For example, the municipal market itself is relatively fragmented in nature, with bond inventories spread out across a vast network of dealers and buyers. Trading in the market tends to be limited, and those bonds that do trade typically do so in a decentralized, over-the-counter (OTC) market, presenting challenges for retail investors with regard to market access and price transparency. Liquidity dynamics tend to become even more challenging for lower quality segments of the market.

Only around 10% of the municipal market would be considered below investment grade, based on the traditional breakdown of credit ratings (i.e., bonds rated BB and below). Due to the small size and limited diversity of bonds with these ratings, many BBB issues are considered high yield in the context of the municipal bond market. This is one reason why many high-yield municipal bond funds typically hold meaningful exposure to the BBB segment, which can also provide a valuable source of liquidity compared to even lower quality and non-rated bonds.

These themes have meaningful implications in a market where almost 2/3 of bonds are held by retail investors, either directly or through investments in mutual funds.1 With over a million unique securities from more than 50,000 issuers available, many investors simply lack the expertise and resources required to navigate an increasingly complex and fragmented market.

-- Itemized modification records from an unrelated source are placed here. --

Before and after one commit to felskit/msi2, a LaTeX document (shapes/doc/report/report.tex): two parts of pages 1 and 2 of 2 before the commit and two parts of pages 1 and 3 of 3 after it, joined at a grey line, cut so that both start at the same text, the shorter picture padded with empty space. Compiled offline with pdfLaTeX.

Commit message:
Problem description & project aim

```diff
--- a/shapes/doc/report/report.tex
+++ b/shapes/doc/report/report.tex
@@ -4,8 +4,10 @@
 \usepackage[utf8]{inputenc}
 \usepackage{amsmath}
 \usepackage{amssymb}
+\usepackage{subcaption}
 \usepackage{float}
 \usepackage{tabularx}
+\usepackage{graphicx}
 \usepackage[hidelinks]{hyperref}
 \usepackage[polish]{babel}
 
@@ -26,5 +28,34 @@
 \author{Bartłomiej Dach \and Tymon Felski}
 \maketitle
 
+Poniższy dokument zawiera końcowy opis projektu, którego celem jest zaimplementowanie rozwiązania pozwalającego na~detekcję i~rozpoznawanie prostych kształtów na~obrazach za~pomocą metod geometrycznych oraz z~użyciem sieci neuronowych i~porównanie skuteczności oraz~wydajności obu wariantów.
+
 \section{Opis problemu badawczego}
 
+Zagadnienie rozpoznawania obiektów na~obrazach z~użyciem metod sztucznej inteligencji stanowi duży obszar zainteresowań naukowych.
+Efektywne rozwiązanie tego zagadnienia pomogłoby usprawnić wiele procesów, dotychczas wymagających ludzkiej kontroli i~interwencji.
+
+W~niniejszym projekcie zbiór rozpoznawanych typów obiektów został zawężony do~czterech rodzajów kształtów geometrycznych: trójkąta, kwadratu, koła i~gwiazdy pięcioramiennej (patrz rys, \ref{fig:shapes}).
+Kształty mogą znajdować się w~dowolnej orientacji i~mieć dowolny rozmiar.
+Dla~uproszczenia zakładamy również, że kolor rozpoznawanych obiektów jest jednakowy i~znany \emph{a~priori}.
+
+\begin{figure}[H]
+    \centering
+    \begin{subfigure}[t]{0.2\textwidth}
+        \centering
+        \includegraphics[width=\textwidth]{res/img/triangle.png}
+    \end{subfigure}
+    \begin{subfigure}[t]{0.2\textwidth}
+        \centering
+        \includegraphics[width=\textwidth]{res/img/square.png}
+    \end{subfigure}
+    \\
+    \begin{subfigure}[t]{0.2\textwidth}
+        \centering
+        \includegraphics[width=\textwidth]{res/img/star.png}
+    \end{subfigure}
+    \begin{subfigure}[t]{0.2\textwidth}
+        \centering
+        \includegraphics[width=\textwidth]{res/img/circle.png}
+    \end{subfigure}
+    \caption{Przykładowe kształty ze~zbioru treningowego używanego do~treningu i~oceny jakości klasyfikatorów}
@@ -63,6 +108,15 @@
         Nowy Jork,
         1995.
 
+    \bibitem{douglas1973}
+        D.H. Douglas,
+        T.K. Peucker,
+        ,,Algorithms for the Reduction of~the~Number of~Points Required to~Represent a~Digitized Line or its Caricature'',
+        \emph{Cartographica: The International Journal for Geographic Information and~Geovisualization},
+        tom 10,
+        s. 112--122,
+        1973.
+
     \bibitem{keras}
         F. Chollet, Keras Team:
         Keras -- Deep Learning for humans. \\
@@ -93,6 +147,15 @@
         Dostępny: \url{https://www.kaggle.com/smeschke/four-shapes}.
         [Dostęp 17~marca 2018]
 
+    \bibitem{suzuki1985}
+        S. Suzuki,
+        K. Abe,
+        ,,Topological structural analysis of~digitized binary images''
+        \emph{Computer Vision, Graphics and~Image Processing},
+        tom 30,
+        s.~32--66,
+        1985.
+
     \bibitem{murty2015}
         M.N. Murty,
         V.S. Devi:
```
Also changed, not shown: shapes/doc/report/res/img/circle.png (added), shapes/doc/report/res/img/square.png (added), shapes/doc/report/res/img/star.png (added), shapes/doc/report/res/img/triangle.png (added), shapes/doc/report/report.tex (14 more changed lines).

We believe this ownership structure makes the market susceptible to investment decisions that may be driven by emotions, market headlines or other similar factors, further contributing to the market’s inefficiencies.

We also believe this ownership structure contributes to the importance of market technicals, which consistently exert meaningful impacts on municipal market performance—as we observed in 2019—particularly for lower-quality segments of the municipal bond market.

High-Yield Municipal Bonds: Recapping Key Performance Trends from 2019

The municipal bond market performed quite well in 2019, and lower-quality segments of the market posted especially strong results. From our perspective, a key driver was the record-setting levels of demand, as investors continued their search for yield in a low-interest-rate environment.